═════ DATA SHOWN ═════

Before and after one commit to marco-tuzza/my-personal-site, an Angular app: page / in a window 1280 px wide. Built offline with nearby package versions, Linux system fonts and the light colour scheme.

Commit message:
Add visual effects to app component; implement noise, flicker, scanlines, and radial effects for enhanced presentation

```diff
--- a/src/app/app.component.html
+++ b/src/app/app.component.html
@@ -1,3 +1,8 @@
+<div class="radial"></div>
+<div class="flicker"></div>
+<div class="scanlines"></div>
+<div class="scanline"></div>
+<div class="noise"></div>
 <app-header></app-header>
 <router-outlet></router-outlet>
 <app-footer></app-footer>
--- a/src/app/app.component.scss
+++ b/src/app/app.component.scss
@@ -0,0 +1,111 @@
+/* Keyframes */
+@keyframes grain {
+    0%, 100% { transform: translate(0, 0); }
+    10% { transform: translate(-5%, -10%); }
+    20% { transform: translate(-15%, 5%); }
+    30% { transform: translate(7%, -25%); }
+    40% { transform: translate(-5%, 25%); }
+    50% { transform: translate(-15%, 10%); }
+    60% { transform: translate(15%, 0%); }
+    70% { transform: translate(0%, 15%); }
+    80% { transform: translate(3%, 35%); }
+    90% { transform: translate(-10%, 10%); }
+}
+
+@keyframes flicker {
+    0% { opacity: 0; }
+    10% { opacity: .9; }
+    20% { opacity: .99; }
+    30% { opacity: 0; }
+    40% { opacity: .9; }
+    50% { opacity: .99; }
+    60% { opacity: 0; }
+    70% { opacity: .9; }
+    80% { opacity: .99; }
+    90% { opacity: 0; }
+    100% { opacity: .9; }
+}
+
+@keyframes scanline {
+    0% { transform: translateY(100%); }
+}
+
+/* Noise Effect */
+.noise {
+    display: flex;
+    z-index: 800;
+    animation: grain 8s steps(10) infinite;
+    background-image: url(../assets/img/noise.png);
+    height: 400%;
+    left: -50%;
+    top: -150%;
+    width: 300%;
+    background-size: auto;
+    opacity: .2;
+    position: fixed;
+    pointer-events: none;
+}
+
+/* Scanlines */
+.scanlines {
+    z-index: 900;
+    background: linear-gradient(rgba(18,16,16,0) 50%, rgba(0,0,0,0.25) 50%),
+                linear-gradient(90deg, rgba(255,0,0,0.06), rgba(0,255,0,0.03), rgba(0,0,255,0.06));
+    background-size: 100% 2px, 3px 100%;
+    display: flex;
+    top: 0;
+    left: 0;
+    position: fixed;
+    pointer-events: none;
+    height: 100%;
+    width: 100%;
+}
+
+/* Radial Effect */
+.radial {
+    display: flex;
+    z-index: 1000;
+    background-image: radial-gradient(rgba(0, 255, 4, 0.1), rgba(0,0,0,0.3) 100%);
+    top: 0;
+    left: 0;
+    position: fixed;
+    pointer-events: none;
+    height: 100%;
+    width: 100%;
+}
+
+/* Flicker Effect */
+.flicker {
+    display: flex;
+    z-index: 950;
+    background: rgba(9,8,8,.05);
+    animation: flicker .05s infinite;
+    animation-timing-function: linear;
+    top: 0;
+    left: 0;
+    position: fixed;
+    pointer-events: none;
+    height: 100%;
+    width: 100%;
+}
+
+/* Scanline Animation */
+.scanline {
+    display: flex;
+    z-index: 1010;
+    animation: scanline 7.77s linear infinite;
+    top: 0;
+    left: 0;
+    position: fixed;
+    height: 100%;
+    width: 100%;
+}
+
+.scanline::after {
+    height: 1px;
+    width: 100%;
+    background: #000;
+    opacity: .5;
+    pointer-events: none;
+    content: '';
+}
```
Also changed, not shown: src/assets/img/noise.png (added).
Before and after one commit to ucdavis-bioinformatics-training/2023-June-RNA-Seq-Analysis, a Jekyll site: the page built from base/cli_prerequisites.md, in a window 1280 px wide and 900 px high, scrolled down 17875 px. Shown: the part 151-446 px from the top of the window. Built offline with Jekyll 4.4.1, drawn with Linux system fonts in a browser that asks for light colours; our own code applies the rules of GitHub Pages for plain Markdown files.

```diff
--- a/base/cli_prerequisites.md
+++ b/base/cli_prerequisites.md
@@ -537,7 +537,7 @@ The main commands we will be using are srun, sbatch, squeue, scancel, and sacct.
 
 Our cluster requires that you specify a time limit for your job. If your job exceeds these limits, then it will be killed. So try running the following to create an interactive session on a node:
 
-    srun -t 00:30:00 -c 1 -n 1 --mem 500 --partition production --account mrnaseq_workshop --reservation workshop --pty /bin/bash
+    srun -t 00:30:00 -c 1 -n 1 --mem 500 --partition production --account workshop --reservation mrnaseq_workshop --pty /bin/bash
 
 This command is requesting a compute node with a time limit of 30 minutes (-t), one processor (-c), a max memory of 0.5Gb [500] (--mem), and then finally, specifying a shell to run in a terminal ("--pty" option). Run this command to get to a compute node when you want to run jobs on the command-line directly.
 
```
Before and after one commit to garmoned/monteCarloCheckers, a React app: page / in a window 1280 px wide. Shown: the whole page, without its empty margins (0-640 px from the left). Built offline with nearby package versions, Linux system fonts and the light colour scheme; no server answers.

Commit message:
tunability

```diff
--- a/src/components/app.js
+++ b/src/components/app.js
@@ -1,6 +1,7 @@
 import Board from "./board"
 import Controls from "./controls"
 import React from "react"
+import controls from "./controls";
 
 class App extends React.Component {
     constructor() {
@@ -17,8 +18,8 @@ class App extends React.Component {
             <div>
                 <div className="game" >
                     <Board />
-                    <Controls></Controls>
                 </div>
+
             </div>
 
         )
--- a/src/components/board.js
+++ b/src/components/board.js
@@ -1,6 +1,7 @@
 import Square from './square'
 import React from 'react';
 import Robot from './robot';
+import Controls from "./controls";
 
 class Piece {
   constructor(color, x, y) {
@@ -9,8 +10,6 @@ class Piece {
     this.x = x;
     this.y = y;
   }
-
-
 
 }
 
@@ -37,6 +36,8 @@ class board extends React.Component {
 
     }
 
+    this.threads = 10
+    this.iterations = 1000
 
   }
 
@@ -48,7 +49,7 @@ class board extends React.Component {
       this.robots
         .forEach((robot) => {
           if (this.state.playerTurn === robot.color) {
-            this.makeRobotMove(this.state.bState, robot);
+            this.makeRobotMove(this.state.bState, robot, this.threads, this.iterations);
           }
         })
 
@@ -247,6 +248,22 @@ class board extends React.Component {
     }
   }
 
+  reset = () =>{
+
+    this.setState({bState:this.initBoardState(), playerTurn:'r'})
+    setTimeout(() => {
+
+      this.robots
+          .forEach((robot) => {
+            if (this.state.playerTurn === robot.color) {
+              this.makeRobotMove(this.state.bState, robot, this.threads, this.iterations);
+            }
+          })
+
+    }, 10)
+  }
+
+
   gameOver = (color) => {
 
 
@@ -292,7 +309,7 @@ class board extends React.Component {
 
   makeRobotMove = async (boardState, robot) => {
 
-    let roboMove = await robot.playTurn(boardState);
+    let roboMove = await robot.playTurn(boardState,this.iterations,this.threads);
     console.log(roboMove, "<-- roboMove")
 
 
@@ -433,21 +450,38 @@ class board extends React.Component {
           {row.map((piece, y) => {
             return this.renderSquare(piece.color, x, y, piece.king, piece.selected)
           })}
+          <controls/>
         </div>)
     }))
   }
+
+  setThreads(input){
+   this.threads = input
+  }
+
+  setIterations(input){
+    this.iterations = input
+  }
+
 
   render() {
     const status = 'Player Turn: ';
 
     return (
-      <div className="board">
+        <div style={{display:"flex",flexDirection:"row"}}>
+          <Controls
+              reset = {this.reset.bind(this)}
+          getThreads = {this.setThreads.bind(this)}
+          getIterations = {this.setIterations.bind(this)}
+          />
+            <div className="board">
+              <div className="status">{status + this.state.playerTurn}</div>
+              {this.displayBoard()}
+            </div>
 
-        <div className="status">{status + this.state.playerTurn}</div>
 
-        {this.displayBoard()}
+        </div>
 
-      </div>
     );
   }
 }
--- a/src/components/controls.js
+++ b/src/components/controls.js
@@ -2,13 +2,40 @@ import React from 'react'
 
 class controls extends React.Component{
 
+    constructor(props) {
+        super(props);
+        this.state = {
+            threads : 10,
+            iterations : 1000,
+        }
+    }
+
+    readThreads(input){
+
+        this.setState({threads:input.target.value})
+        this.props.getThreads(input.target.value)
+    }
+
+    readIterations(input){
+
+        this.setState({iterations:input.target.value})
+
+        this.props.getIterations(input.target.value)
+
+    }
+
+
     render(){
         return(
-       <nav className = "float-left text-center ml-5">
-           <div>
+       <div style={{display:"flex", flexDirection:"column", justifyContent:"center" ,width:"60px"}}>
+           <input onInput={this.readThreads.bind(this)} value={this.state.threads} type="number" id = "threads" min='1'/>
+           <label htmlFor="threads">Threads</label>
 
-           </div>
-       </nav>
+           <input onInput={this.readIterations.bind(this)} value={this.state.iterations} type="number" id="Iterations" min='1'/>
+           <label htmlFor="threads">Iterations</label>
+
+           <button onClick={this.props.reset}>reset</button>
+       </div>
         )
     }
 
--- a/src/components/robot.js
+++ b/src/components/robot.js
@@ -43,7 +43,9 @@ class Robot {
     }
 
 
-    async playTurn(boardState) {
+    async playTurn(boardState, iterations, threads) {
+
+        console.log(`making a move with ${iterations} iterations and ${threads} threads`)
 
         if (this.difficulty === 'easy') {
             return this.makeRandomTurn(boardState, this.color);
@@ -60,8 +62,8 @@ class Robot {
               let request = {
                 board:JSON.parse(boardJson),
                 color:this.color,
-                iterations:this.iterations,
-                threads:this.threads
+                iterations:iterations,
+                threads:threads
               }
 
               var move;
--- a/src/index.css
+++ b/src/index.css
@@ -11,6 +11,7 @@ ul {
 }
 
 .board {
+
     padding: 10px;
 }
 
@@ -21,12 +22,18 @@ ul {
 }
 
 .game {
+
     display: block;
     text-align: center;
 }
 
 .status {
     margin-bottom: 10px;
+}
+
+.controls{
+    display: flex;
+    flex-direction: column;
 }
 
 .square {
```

═════

### ACTIVITY
The reply must be a number and nothing more: the count of lines above that contain the word "linear".

### ANSWER BOX
4